Assignment
This exercise calls for every line of the data below with the string "rather" in it.

Collection entries
****************
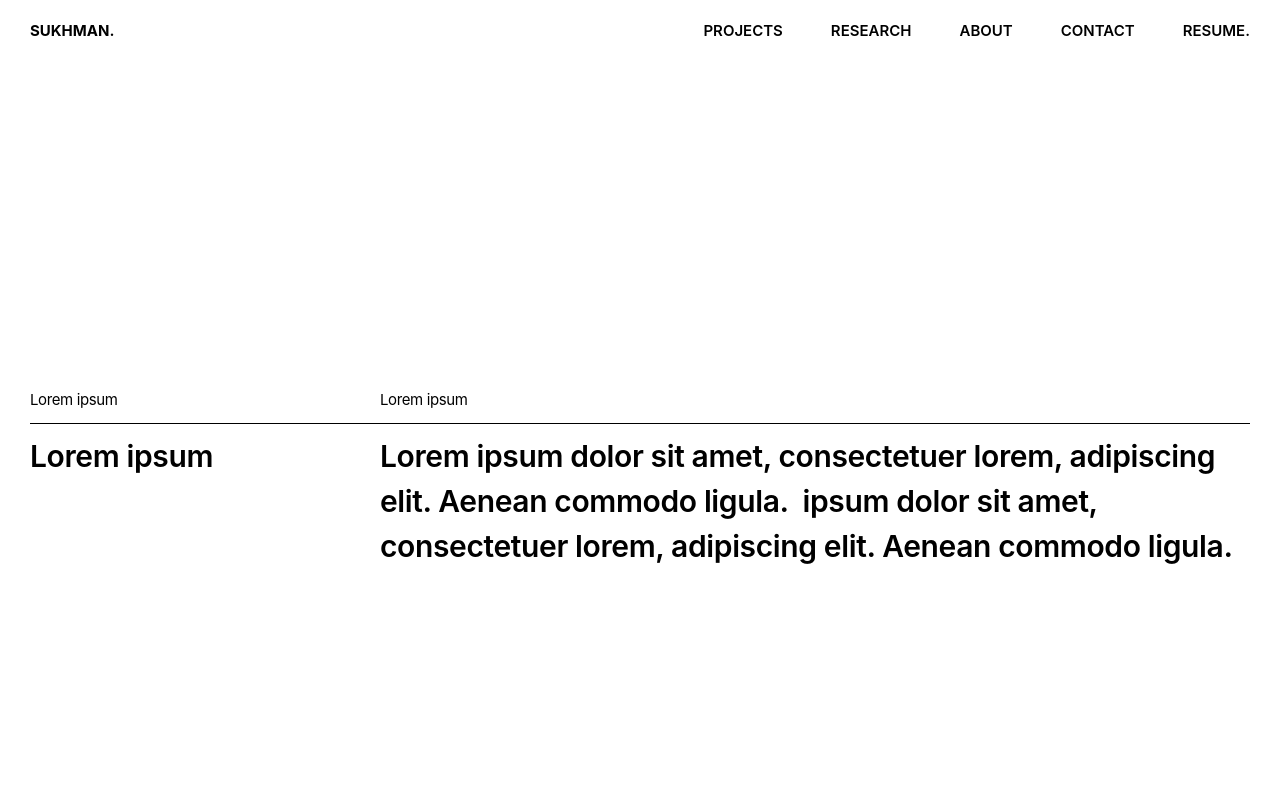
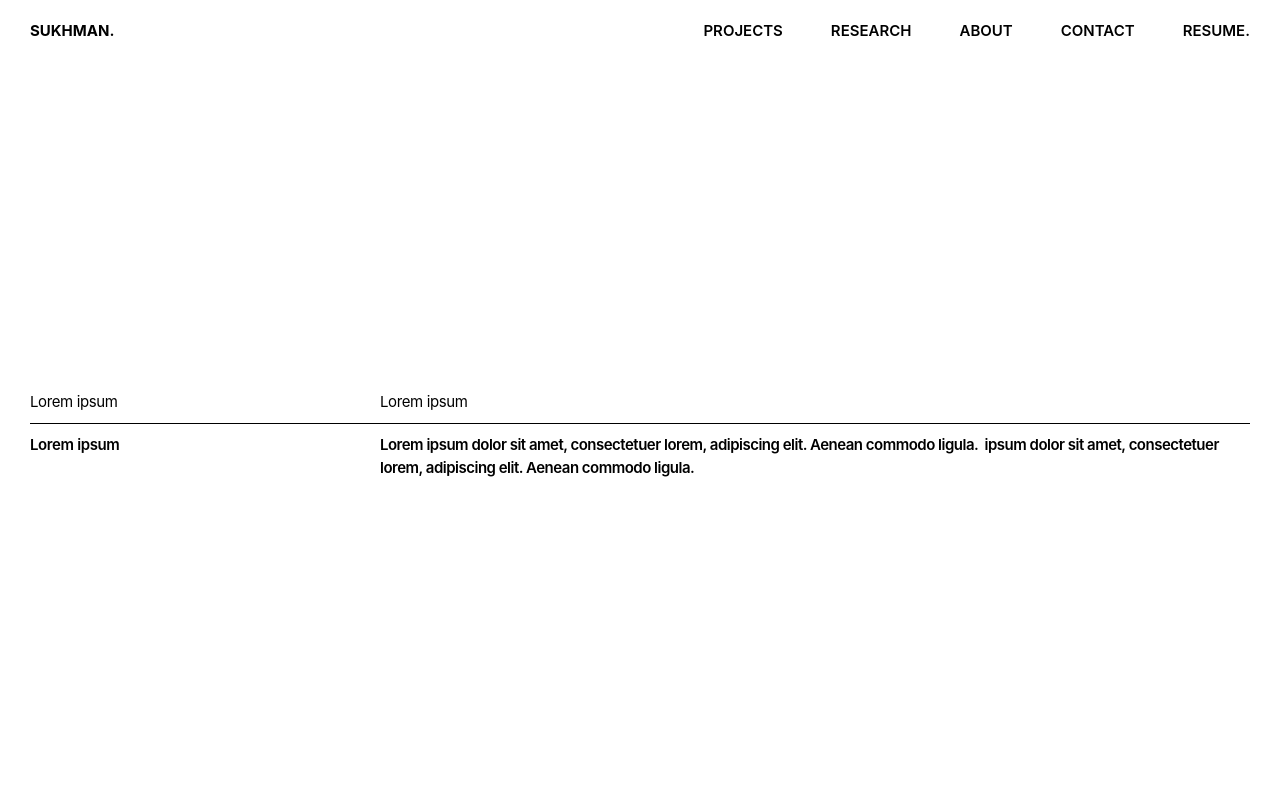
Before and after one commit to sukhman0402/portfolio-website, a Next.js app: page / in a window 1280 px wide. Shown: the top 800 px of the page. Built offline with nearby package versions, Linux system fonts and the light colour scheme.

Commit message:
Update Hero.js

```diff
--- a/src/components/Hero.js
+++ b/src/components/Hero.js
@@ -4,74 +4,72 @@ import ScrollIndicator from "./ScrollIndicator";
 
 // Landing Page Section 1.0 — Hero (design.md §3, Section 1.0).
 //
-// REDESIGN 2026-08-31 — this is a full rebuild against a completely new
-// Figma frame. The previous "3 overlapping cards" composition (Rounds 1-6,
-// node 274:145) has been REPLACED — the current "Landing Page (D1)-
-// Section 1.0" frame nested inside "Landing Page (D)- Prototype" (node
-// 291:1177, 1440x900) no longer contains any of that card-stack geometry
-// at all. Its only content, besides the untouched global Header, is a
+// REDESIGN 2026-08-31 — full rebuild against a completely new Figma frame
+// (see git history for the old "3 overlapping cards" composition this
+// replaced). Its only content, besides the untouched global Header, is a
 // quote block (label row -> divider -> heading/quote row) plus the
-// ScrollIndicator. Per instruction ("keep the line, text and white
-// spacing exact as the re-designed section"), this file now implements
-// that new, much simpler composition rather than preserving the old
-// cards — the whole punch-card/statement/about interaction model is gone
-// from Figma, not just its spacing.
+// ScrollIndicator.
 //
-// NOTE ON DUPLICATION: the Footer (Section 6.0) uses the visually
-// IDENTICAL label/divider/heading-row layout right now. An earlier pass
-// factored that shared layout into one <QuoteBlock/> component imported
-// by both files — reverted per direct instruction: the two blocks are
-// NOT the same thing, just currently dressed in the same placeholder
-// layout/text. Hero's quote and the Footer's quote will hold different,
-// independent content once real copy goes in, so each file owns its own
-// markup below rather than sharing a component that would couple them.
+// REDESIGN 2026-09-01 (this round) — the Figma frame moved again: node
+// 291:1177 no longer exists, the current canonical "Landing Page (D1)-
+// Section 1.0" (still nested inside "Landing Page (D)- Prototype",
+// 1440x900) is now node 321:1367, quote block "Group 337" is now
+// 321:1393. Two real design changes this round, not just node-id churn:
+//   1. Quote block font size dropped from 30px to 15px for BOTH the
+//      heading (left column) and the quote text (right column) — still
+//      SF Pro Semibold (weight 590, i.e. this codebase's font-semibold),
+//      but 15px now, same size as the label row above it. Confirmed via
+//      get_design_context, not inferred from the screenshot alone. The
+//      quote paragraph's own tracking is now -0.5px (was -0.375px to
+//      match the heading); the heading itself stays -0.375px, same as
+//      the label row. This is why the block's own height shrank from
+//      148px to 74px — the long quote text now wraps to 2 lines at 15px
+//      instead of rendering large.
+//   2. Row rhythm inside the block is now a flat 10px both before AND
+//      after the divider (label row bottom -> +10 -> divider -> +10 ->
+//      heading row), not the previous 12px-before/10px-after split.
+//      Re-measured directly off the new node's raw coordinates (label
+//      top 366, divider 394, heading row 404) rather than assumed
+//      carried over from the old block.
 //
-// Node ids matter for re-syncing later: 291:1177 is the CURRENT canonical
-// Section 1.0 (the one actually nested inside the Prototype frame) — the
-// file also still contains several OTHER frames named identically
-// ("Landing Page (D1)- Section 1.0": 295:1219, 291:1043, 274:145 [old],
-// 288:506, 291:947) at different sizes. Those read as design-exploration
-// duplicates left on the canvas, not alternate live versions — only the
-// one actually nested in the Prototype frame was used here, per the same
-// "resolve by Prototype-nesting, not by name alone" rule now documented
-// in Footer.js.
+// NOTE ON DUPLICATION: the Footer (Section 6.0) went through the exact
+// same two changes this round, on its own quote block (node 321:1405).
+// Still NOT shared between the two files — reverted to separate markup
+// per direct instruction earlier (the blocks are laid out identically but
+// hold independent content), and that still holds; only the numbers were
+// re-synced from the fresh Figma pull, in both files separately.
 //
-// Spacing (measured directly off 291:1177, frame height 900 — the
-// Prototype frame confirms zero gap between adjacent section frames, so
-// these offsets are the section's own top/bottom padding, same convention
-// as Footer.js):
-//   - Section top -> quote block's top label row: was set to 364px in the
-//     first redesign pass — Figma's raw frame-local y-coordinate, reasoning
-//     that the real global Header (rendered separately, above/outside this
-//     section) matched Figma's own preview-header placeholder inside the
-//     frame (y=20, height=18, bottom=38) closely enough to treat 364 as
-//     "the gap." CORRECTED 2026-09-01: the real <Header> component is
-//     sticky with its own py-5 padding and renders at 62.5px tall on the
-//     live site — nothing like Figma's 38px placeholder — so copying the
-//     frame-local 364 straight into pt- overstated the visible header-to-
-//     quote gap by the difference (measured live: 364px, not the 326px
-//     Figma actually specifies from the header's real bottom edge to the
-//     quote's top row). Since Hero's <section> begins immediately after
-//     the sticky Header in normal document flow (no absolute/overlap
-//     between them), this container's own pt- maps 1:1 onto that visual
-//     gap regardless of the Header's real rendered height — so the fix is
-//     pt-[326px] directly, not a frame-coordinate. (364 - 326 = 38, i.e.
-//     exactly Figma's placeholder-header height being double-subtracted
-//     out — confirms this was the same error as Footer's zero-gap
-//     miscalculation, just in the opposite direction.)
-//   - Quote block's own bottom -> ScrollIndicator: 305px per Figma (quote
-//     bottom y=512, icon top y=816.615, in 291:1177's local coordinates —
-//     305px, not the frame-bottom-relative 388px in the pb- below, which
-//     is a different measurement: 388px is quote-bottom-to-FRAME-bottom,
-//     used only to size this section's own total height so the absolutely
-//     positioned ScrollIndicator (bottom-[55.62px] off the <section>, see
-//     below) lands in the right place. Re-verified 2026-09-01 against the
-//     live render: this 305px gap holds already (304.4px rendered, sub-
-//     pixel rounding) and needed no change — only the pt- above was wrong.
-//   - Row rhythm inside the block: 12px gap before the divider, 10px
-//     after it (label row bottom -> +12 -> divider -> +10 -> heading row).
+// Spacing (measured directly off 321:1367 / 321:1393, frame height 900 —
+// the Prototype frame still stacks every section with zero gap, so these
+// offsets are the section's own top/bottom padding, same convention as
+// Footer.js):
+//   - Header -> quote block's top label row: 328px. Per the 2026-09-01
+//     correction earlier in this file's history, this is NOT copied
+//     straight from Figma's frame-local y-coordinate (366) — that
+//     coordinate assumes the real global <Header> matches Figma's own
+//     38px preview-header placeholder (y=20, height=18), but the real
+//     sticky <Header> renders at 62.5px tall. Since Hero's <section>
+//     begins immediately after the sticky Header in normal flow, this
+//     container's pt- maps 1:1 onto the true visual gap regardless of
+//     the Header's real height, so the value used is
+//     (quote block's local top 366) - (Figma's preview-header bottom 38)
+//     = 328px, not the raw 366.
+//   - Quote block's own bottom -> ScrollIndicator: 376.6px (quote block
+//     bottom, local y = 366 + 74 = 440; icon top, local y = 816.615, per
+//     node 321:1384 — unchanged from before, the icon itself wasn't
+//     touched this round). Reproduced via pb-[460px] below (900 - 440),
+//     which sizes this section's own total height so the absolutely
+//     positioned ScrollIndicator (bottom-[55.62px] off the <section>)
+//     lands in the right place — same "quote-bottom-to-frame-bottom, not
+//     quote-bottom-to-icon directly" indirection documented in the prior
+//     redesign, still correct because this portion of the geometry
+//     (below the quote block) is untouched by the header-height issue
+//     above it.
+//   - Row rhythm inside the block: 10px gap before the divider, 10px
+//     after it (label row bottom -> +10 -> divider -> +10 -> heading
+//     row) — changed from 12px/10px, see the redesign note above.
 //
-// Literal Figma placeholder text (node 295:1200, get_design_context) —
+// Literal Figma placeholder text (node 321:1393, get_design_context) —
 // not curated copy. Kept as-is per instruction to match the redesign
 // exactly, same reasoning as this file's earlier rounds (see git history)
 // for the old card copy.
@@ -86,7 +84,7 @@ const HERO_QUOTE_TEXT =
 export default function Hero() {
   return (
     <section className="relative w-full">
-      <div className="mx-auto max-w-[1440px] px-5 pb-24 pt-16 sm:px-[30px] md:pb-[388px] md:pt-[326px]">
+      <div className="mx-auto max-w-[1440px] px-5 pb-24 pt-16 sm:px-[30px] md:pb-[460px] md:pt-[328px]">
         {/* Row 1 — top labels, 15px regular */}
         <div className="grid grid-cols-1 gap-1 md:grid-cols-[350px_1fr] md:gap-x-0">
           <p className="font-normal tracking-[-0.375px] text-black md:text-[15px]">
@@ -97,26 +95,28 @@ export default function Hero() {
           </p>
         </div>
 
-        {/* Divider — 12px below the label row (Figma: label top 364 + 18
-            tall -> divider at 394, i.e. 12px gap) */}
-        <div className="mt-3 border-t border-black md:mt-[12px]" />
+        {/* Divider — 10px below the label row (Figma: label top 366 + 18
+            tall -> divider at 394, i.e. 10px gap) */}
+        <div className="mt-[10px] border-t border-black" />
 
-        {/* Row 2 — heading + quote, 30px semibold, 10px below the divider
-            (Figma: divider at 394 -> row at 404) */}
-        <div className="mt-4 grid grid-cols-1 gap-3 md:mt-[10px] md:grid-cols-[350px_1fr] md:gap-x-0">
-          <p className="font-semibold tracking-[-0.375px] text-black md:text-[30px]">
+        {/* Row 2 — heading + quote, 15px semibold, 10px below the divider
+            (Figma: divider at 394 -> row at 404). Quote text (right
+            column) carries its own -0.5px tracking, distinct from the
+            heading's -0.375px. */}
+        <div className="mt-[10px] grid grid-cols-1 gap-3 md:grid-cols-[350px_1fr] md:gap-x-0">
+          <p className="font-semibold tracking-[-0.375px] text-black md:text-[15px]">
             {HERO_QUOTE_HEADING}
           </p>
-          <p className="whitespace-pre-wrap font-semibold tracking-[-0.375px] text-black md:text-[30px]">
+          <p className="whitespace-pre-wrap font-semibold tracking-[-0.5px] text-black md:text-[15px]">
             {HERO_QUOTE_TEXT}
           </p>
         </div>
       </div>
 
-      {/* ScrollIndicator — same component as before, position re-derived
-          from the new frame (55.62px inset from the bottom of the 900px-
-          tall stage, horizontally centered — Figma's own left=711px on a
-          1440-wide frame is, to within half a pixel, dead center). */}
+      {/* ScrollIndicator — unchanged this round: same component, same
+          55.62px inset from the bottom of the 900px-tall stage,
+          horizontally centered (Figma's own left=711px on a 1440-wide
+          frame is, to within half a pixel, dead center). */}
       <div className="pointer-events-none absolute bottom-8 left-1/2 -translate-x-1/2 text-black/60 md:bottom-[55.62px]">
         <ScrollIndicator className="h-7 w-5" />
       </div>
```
****************
Answer to this exercise
-// that new, much simpler composition rather than preserving the old
-// markup below rather than sharing a component that would couple them.
+//      top 366, divider 394, heading row 404) rather than assumed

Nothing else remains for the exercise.